I used my TNT vintage Butterick shirt pattern. I love that this pattern has a sewn-on front button band. It gives the shirt a real “professional” touch. It can, however, be a bit of a mind bender when it comes to stripe or plaid matching. So I decided to redraft my pattern pieces onto fresh Swedish Tracing Paper and make a little YouTube video. You can watch it here if you have a few minutes to spare. But if plaid matching isn’t your cup of tea, I understand.
A few construction notes…
Because the flannel is particularly heavy I serged the seam allowances, pressed them to one side and then stitched them down.

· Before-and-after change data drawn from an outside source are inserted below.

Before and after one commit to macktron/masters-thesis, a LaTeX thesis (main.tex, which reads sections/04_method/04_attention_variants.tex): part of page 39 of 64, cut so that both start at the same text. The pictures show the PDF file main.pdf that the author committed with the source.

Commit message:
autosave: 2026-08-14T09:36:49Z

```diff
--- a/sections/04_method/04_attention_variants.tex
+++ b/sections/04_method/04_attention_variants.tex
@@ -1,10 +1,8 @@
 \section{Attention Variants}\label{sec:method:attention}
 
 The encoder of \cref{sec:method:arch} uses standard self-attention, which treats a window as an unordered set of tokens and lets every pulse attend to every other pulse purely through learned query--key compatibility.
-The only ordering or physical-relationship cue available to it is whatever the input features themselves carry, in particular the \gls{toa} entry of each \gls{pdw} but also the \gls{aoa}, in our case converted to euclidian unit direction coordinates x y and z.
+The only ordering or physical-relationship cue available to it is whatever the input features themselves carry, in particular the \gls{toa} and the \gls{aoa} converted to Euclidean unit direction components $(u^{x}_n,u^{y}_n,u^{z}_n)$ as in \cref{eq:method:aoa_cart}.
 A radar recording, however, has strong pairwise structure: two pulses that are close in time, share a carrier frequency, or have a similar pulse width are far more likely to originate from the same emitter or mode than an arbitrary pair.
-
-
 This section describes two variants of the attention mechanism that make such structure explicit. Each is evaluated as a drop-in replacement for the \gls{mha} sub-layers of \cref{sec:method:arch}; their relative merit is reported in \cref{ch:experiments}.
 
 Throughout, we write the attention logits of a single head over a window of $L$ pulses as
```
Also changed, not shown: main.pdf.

This makes sort of a “faux flat felled seam”. I used this technique pretty much throughout. Sides, Sleeves, Armscye and Hem. The sleeves can be a bear, kind of like sewing down inside the kitchen drain. Don’t give up. It can be done!
The yoke and sleeve plackets are cut on the bias. (There are some things I’ll never be able to match!)
I added a flat leather piping to the pocket. (It took a couple of tries until it turned out right!)
In hindsight I wish I’d increased the width of the collar a bit. The combined bulk of all the materials made it come out slightly smaller than I’d prefer. It’s that whole “turn of the cloth” thing. Live and learn.
With the shirt finished I moved on to the jeans. My very first pair! EVER!
I’ve had the PDF version of Thread Theory’s Quadra Jeans in a file folder for over a year. If you don’t already know, Thread Theory has two jeans patterns. The Quadra Jeans, which have a slimmer contemporary fit; and the Fulford Jeans, which have a higher rise and straight legs (think Carhartt).
If you’re going to make either style, please do yourself a favor and make a muslin. Including the zipper! It’s really the only way to get the fit you want.
I had to shorten the legs a great deal. I also found the rise to be uncomfortably low, both in the front, and even more so in the back. Both were relatively easy fixes. Another benefit of making a muslin is that you get to see how the zipper fly is constructed. That’s always a mind-bender for me!
And while I’m on the topic of muslins, Kashi at Metro Textiles occasionally sells a heavy weight muslin that works perfectly for any garment that will be made out of a more substantial fabric. I highly recommended it.
I’m fortunate to have two vintage machines at my disposal. I used my Singer 301 for all the basic construction, and my powerhouse 201 for the topstitching. It was so nice not to be switching threads all the time, and fussing with tension and stitch lengths.
My fabric is a mid-weight, non-stretch, darker wash denim from Gorgeous Fabrics. Starting out with a lighter weight denim turned out to be a perfect introduction to jeans making for me. I can honestly say that I never struggled with any of it. Now that I know the basic construction sequence, I feel confident that I could tackle a more rugged pair. If you’re new to jeans making, like me, starting with a workable weight fabric is a good way to go.
I’m not sure why I was so afraid to make jeans. For some reason I thought they would be difficult. Now that I’ve broken through that block, I’m looking forward to making more.
I have a flat buttock and straight hips, so this Quadra Jeans pattern is pretty much perfect for me. I will make just a few little adjustments on my next pair. But for now, I just want to wear the heck out of them. It’s my old “uniform”, just a lot better!
In closing, I made three YouTube videos to chronicle my jeans making adventure. The Quadra Jeans are a popular pattern and admittedly there are lots of other videos out there. My videos are not intended to be a “sew-along”. They’re just my observations about the pattern, some things I would change, maybe a few ways to make the construction easier. Just keep in mind it’s not a sew-along!
As always, my thanks to the amazing sewing community. I receive so much inspiration, encouragement and support. An embarrassment of riches!
I wish you all happy, and WARM, winter sewing. Please stay safe! May your sewing space be a place of joy and refuge.
Leather and Muslin … Metro Textiles, NYC
Flannel Shirting … Stylemaker Fabrics
Denim … Gorgeous Fabrics